Elvis Presley is a giant figure in American popular culture, a man whose talent and fame were matched only by his later excesses and tragic end. A godlike entity in the history of rock and roll, this twentieth-century icon with a dazzling voice blended gospel and traditionally black rhythm and blues with country to create a completely new kind of music and new way of expressing male sexuality, which simply blew the doors off a staid and repressed 1950s America.
In Being Elvis veteran rock journalist Ray Connolly takes a fresh look at the career of the world's most loved singer, placing him, forty years after his death, not exhaustively in the garish neon lights of Las Vegas but back in his mid-twentieth-century, distinctly southern world. For new and seasoned fans alike, Connolly, who interviewed Elvis in 1969, re-creates a man who sprang from poverty in Tupelo, Mississippi, to unprecedented overnight fame, eclipsing Frank Sinatra and then inspiring the Beatles along the way.
Juxtaposing the music, the songs, and the incendiary live concerts with a personal life that would later careen wildly out of control, Connolly demonstrates that Elvis's amphetamine use began as early as his touring days of hysteria in the late 1950s, and that the financial needs that drove him in the beginning would return to plague him at the very end. With a narrative informed by interviews over many years with John Lennon, Bob Dylan, B. B. King, Sam Phillips, and Roy Orbison, among many others, Connolly creates one of the most nuanced and mature portraits of this cultural phenomenon to date.

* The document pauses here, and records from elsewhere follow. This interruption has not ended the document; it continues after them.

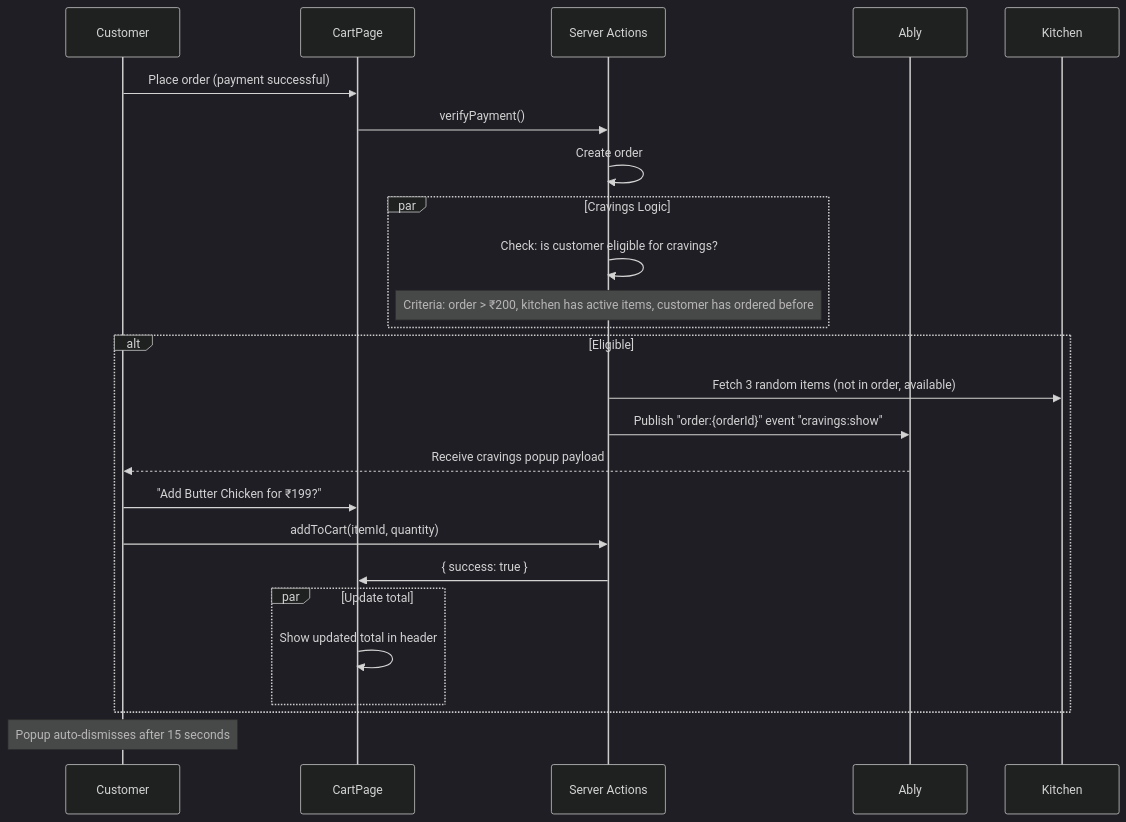
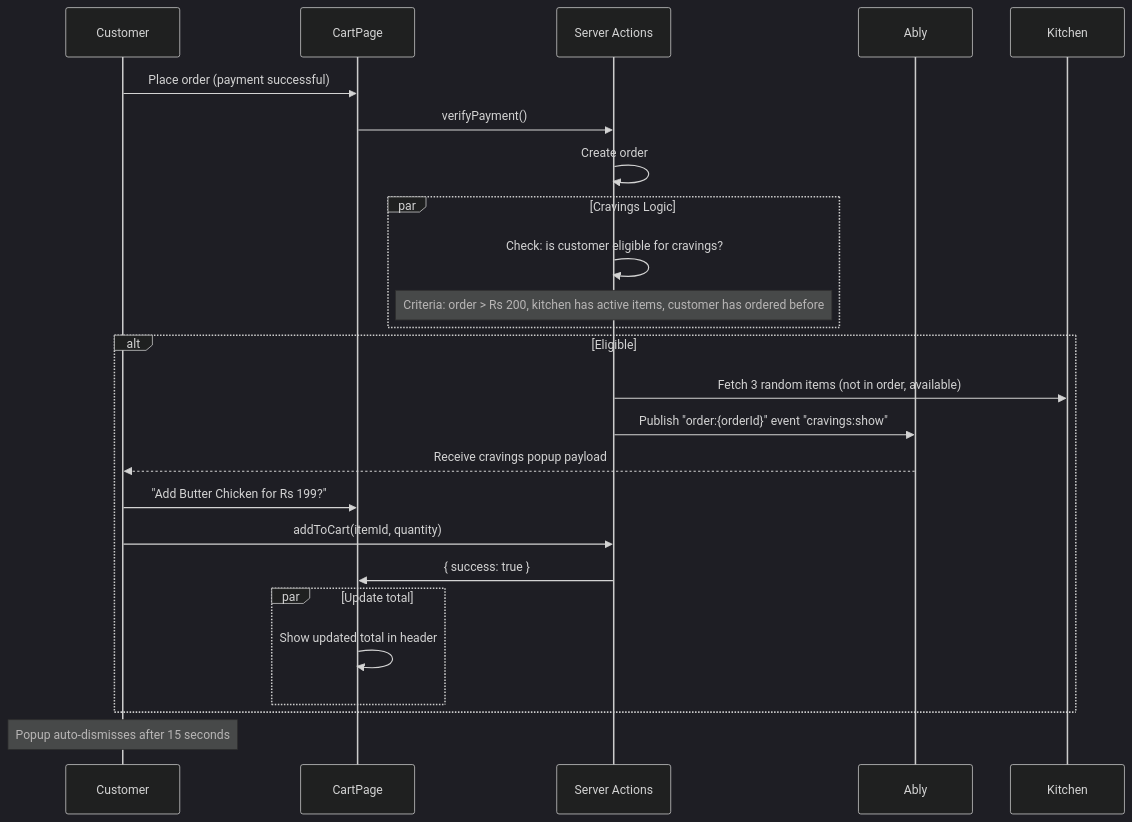
One commit to dharshan47/rrckitchen changed the third of 3 diagrams in docs/09-real-time-system.md. Above: the diagram before and after it, drawn with Mermaid (dark theme). The commit also changed other lines of this file and 273 other files, not shown here.

````diff
--- a/docs/09-real-time-system.md
+++ b/docs/09-real-time-system.md
@@ -318,33 +315,33 @@
 ```mermaid
 sequenceDiagram
     participant Customer
     participant CartPage
     participant Action as Server Actions
     participant Ably
     participant Kitchen
 
     Customer->>CartPage: Place order (payment successful)
     CartPage->>Action: verifyPayment()
     Action->>Action: Create order
 
     par Cravings Logic
         Action->>Action: Check: is customer eligible for cravings?
-        Note over Action: Criteria: order > ₹200, kitchen has active items, customer has ordered before
+        Note over Action: Criteria: order > Rs 200, kitchen has active items, customer has ordered before
     end
 
     alt Eligible
         Action->>Kitchen: Fetch 3 random items (not in order, available)
         Action->>Ably: Publish "order:{orderId}" event "cravings:show"
         Ably-->>Customer: Receive cravings popup payload
 
-        Customer->>CartPage: "Add Butter Chicken for ₹199?"
+        Customer->>CartPage: "Add Butter Chicken for Rs 199?"
         Customer->>Action: addToCart(itemId, quantity)
         Action->>CartPage: { success: true }
 
         par Update total
             CartPage->>CartPage: Show updated total in header
         end
     end
 
     Note over Customer: Popup auto-dismisses after 15 seconds
 ```
````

What distinguishes Being Elvis beyond the narrative itself is Connolly's more subtle examinations of white poverty, class aspirations, and the prison that is extreme fame. As we reach the end of this poignant account, Elvis's death at forty-two takes on the hue of a profoundly American tragedy. The creator of an American sound that resonates today, Elvis remains frozen in time, an enduring American icon who could "seamlessly soar into a falsetto of pleading and yearning" and capture an inner emotion, perhaps of eternal yearning, to which all of us can still relate.
Intimate and unsparing, Being Elvis explores the extravagance and irrationality inherent in the Elvis mythology, ultimately offering a thoughtful celebration of an immortal life.
Publishers Weekly® Reviews
- Reviewed in: Publishers Weekly, page .
- Review Date: 2016-10-24
- Reviewer: Staff
In this sympathetic portrayal of Elvis Presley, English writer and journalist Connolly tells the much-recounted saga of a hillbilly from Tupelo, Miss., who became the first rock-and-roll superstar. Four decades after Elviss death, Connolly passes the familiar signposts: born in poverty with a stillborn twin, Sun Studios magic, the sinister Colonel Tom Parker, the army stint, romance with 14-year-old Priscilla Bealieu, the Vegas years, drug dependence and unhinged behavior. Gliding over this heavily mined terrain with aplomb, Connolly pays particular attention to Elviss psychological makeup, in particular his underlying insecurity, a weakness magnified by the singers gluttonous consumption of narcotics, amphetamines, and barbituates, food, and the loss of his beloved mother. Though far from uncritical, Connolly presents his material from what he depicts as Elviss perspective, offering excuses and justifications for bad behavior, bad music, and bad films. This speculative leap provides both the strength and weakness of the account: while readers will pity the overwhelmed singer, the world seen through his eyes is quite blurry, and few of even his closest intimates come into focus. Instead, Connolly shoots a close-up of a talented mamas boy elevated and then broken by the demographic upheaval that transformed pop culture. In his last days, the King complained, Im so tired of being Elvis Presley; as Connolly writes, death was the only escape available to the worlds first rock icon. (Dec.)